DIRECTIONS ->
Print every entry word for word, but omit the pictures.

SOURCE INFORMATION ->
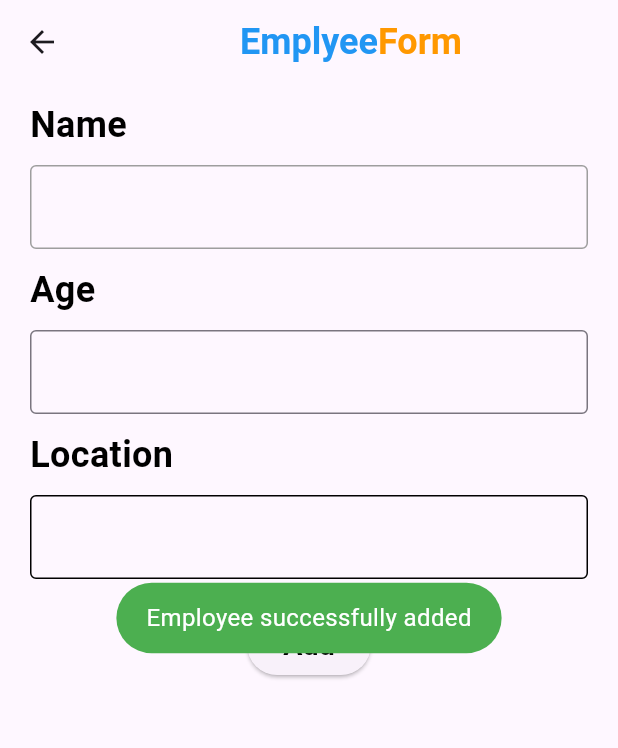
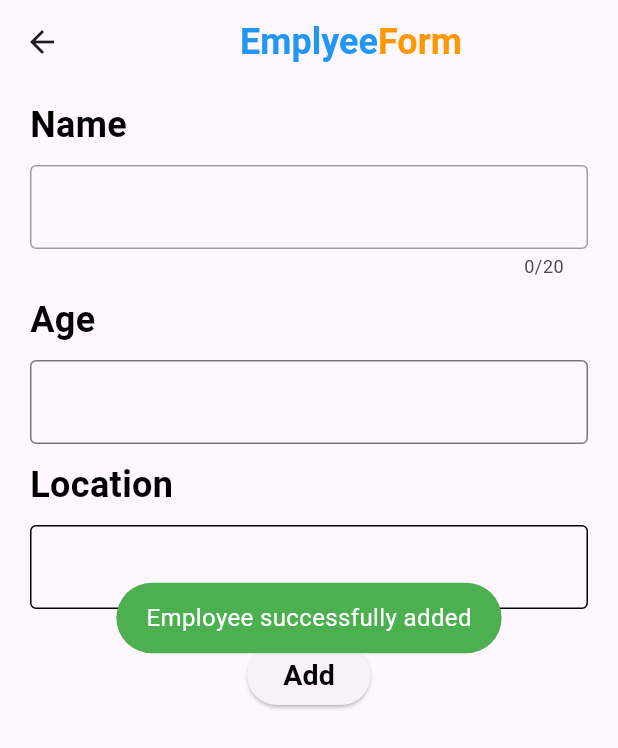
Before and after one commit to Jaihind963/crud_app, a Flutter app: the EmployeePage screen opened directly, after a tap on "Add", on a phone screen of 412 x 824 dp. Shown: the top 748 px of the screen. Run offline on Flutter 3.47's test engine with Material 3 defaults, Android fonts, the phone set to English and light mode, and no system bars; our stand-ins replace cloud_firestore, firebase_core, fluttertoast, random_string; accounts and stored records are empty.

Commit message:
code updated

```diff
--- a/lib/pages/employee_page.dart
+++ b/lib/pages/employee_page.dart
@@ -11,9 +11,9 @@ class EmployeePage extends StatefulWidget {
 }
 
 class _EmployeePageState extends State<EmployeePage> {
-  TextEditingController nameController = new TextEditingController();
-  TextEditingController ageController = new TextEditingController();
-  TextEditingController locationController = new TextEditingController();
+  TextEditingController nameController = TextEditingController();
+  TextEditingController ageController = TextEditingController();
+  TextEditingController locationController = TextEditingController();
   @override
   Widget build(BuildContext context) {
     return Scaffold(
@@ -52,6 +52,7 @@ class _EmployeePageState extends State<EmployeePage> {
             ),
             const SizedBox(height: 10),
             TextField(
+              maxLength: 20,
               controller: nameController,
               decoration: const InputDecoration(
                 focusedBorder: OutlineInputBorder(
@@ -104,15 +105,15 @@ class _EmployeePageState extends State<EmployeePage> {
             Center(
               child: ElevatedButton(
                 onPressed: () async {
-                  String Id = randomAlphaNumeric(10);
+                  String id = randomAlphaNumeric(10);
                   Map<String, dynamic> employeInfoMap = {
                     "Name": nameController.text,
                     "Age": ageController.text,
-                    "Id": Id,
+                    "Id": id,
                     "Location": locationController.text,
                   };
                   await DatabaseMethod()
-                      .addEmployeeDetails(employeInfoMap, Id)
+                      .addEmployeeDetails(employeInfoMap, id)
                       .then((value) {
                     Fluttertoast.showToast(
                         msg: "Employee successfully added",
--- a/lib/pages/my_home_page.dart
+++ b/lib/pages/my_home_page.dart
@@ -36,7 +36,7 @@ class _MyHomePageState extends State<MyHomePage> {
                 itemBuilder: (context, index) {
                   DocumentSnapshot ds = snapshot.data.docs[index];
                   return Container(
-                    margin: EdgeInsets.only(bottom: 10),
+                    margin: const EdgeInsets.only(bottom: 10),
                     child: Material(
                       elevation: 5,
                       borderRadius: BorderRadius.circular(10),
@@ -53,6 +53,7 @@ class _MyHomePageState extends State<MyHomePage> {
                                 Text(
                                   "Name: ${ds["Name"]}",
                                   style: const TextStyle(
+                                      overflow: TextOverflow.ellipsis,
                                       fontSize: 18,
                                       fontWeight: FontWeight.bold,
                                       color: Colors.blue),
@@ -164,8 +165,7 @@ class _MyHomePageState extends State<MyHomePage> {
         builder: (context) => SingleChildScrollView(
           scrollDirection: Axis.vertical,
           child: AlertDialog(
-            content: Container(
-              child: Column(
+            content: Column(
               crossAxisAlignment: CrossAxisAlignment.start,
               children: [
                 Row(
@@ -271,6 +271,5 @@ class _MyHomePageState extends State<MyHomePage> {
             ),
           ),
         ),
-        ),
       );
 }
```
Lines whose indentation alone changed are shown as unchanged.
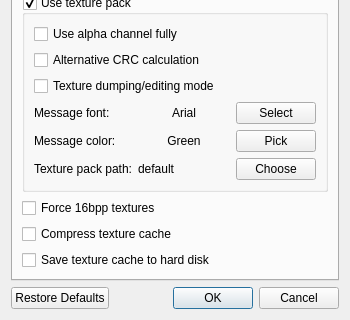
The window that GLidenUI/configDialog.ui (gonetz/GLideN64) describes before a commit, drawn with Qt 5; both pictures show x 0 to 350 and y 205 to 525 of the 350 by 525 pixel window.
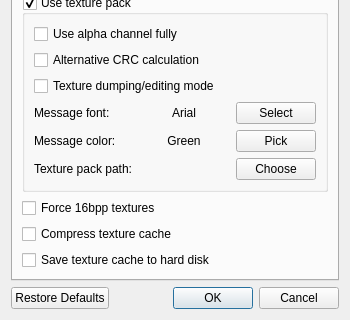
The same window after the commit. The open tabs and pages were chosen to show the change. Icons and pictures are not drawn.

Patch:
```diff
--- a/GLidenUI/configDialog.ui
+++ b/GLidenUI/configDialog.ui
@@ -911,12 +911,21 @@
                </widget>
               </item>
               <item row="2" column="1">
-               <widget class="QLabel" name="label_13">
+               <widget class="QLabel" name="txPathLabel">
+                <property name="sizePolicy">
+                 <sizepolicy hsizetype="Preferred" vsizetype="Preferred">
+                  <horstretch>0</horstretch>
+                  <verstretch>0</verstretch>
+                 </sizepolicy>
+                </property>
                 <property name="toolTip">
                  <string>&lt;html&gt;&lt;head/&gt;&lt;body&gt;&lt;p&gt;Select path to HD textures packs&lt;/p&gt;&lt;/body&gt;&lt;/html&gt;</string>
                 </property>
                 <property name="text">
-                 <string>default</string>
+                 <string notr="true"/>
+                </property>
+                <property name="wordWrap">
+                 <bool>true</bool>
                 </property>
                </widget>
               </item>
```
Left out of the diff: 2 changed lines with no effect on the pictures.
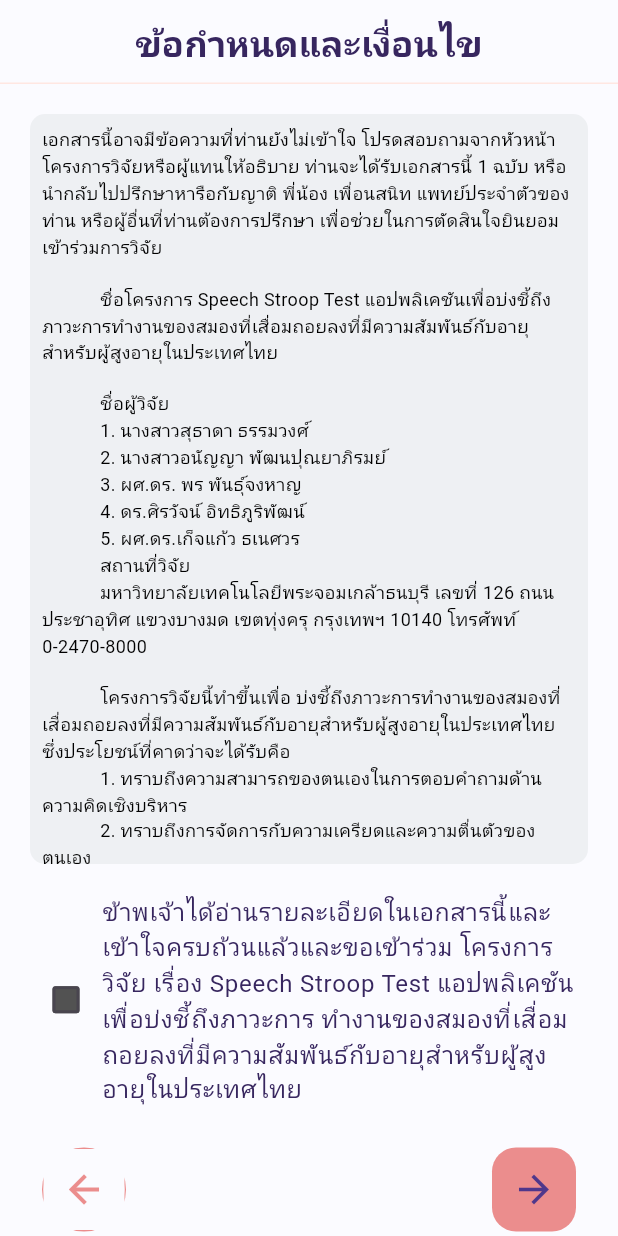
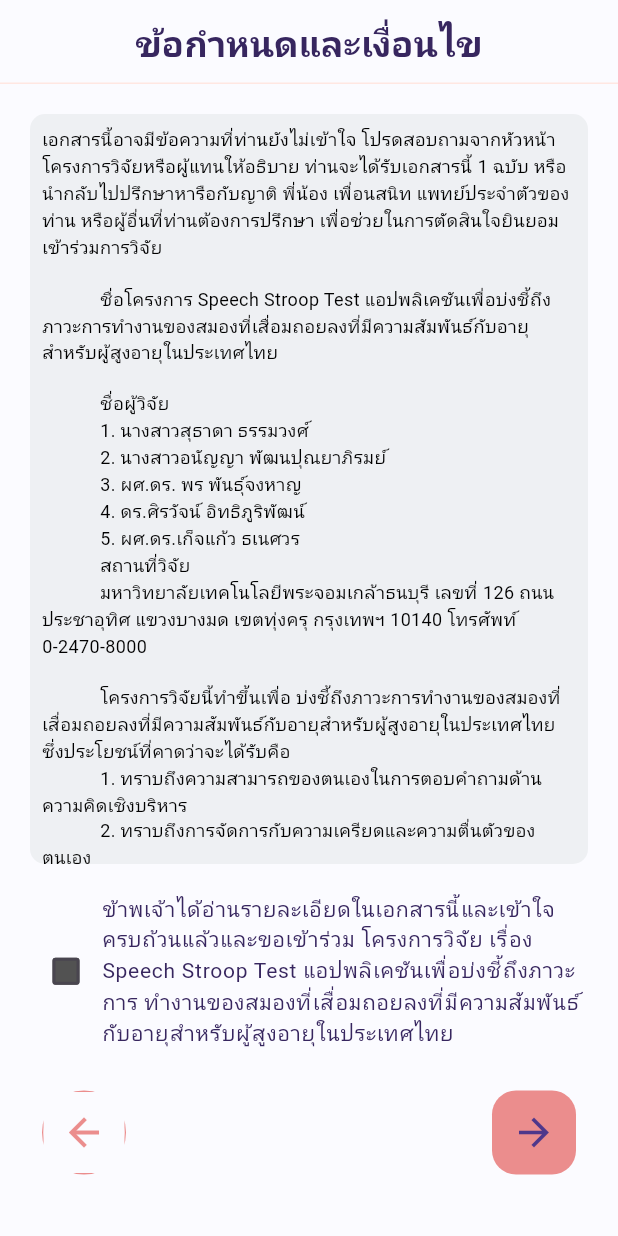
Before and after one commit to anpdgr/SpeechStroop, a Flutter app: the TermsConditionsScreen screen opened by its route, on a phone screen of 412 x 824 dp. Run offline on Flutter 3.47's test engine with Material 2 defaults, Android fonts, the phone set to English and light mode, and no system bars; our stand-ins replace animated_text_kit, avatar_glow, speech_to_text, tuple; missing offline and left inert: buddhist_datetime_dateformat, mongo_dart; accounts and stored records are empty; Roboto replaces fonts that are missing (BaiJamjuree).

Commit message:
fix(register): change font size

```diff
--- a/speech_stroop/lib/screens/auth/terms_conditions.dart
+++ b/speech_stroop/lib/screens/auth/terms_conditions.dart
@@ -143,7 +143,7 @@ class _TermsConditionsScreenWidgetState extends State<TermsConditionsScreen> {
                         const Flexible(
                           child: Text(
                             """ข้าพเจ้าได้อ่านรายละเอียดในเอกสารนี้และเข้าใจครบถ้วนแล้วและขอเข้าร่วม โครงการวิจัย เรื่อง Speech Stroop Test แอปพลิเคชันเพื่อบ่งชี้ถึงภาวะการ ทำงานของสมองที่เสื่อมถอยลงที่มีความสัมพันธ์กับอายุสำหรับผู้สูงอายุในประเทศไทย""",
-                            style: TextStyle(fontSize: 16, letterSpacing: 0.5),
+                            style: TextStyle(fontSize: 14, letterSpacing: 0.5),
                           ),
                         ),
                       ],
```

SOLUTION BELOW ->
Before and after one commit to Jaihind963/crud_app, a Flutter app: the EmployeePage screen opened directly, after a tap on "Add", on a phone screen of 412 x 824 dp. Shown: the top 748 px of the screen. Run offline on Flutter 3.47's test engine with Material 3 defaults, Android fonts, the phone set to English and light mode, and no system bars; our stand-ins replace cloud_firestore, firebase_core, fluttertoast, random_string; accounts and stored records are empty.

Commit message:
code updated

```diff
--- a/lib/pages/employee_page.dart
+++ b/lib/pages/employee_page.dart
@@ -11,9 +11,9 @@ class EmployeePage extends StatefulWidget {
 }
 
 class _EmployeePageState extends State<EmployeePage> {
-  TextEditingController nameController = new TextEditingController();
-  TextEditingController ageController = new TextEditingController();
-  TextEditingController locationController = new TextEditingController();
+  TextEditingController nameController = TextEditingController();
+  TextEditingController ageController = TextEditingController();
+  TextEditingController locationController = TextEditingController();
   @override
   Widget build(BuildContext context) {
     return Scaffold(
@@ -52,6 +52,7 @@ class _EmployeePageState extends State<EmployeePage> {
             ),
             const SizedBox(height: 10),
             TextField(
+              maxLength: 20,
               controller: nameController,
               decoration: const InputDecoration(
                 focusedBorder: OutlineInputBorder(
@@ -104,15 +105,15 @@ class _EmployeePageState extends State<EmployeePage> {
             Center(
               child: ElevatedButton(
                 onPressed: () async {
-                  String Id = randomAlphaNumeric(10);
+                  String id = randomAlphaNumeric(10);
                   Map<String, dynamic> employeInfoMap = {
                     "Name": nameController.text,
                     "Age": ageController.text,
-                    "Id": Id,
+                    "Id": id,
                     "Location": locationController.text,
                   };
                   await DatabaseMethod()
-                      .addEmployeeDetails(employeInfoMap, Id)
+                      .addEmployeeDetails(employeInfoMap, id)
                       .then((value) {
                     Fluttertoast.showToast(
                         msg: "Employee successfully added",
--- a/lib/pages/my_home_page.dart
+++ b/lib/pages/my_home_page.dart
@@ -36,7 +36,7 @@ class _MyHomePageState extends State<MyHomePage> {
                 itemBuilder: (context, index) {
                   DocumentSnapshot ds = snapshot.data.docs[index];
                   return Container(
-                    margin: EdgeInsets.only(bottom: 10),
+                    margin: const EdgeInsets.only(bottom: 10),
                     child: Material(
                       elevation: 5,
                       borderRadius: BorderRadius.circular(10),
@@ -53,6 +53,7 @@ class _MyHomePageState extends State<MyHomePage> {
                                 Text(
                                   "Name: ${ds["Name"]}",
                                   style: const TextStyle(
+                                      overflow: TextOverflow.ellipsis,
                                       fontSize: 18,
                                       fontWeight: FontWeight.bold,
                                       color: Colors.blue),
@@ -164,8 +165,7 @@ class _MyHomePageState extends State<MyHomePage> {
         builder: (context) => SingleChildScrollView(
           scrollDirection: Axis.vertical,
           child: AlertDialog(
-            content: Container(
-              child: Column(
+            content: Column(
               crossAxisAlignment: CrossAxisAlignment.start,
               children: [
                 Row(
@@ -271,6 +271,5 @@ class _MyHomePageState extends State<MyHomePage> {
             ),
           ),
         ),
-        ),
       );
 }
```
Lines whose indentation alone changed are shown as unchanged.
The window that GLidenUI/configDialog.ui (gonetz/GLideN64) describes before a commit, drawn with Qt 5; both pictures show x 0 to 350 and y 205 to 525 of the 350 by 525 pixel window.
The same window after the commit. The open tabs and pages were chosen to show the change. Icons and pictures are not drawn.

Patch:
```diff
--- a/GLidenUI/configDialog.ui
+++ b/GLidenUI/configDialog.ui
@@ -911,12 +911,21 @@
                </widget>
               </item>
               <item row="2" column="1">
-               <widget class="QLabel" name="label_13">
+               <widget class="QLabel" name="txPathLabel">
+                <property name="sizePolicy">
+                 <sizepolicy hsizetype="Preferred" vsizetype="Preferred">
+                  <horstretch>0</horstretch>
+                  <verstretch>0</verstretch>
+                 </sizepolicy>
+                </property>
                 <property name="toolTip">
                  <string>&lt;html&gt;&lt;head/&gt;&lt;body&gt;&lt;p&gt;Select path to HD textures packs&lt;/p&gt;&lt;/body&gt;&lt;/html&gt;</string>
                 </property>
                 <property name="text">
-                 <string>default</string>
+                 <string notr="true"/>
+                </property>
+                <property name="wordWrap">
+                 <bool>true</bool>
                 </property>
                </widget>
               </item>
```
Left out of the diff: 2 changed lines with no effect on the pictures.
Before and after one commit to anpdgr/SpeechStroop, a Flutter app: the TermsConditionsScreen screen opened by its route, on a phone screen of 412 x 824 dp. Run offline on Flutter 3.47's test engine with Material 2 defaults, Android fonts, the phone set to English and light mode, and no system bars; our stand-ins replace animated_text_kit, avatar_glow, speech_to_text, tuple; missing offline and left inert: buddhist_datetime_dateformat, mongo_dart; accounts and stored records are empty; Roboto replaces fonts that are missing (BaiJamjuree).

Commit message:
fix(register): change font size

```diff
--- a/speech_stroop/lib/screens/auth/terms_conditions.dart
+++ b/speech_stroop/lib/screens/auth/terms_conditions.dart
@@ -143,7 +143,7 @@ class _TermsConditionsScreenWidgetState extends State<TermsConditionsScreen> {
                         const Flexible(
                           child: Text(
                             """ข้าพเจ้าได้อ่านรายละเอียดในเอกสารนี้และเข้าใจครบถ้วนแล้วและขอเข้าร่วม โครงการวิจัย เรื่อง Speech Stroop Test แอปพลิเคชันเพื่อบ่งชี้ถึงภาวะการ ทำงานของสมองที่เสื่อมถอยลงที่มีความสัมพันธ์กับอายุสำหรับผู้สูงอายุในประเทศไทย""",
-                            style: TextStyle(fontSize: 16, letterSpacing: 0.5),
+                            style: TextStyle(fontSize: 14, letterSpacing: 0.5),
                           ),
                         ),
                       ],
```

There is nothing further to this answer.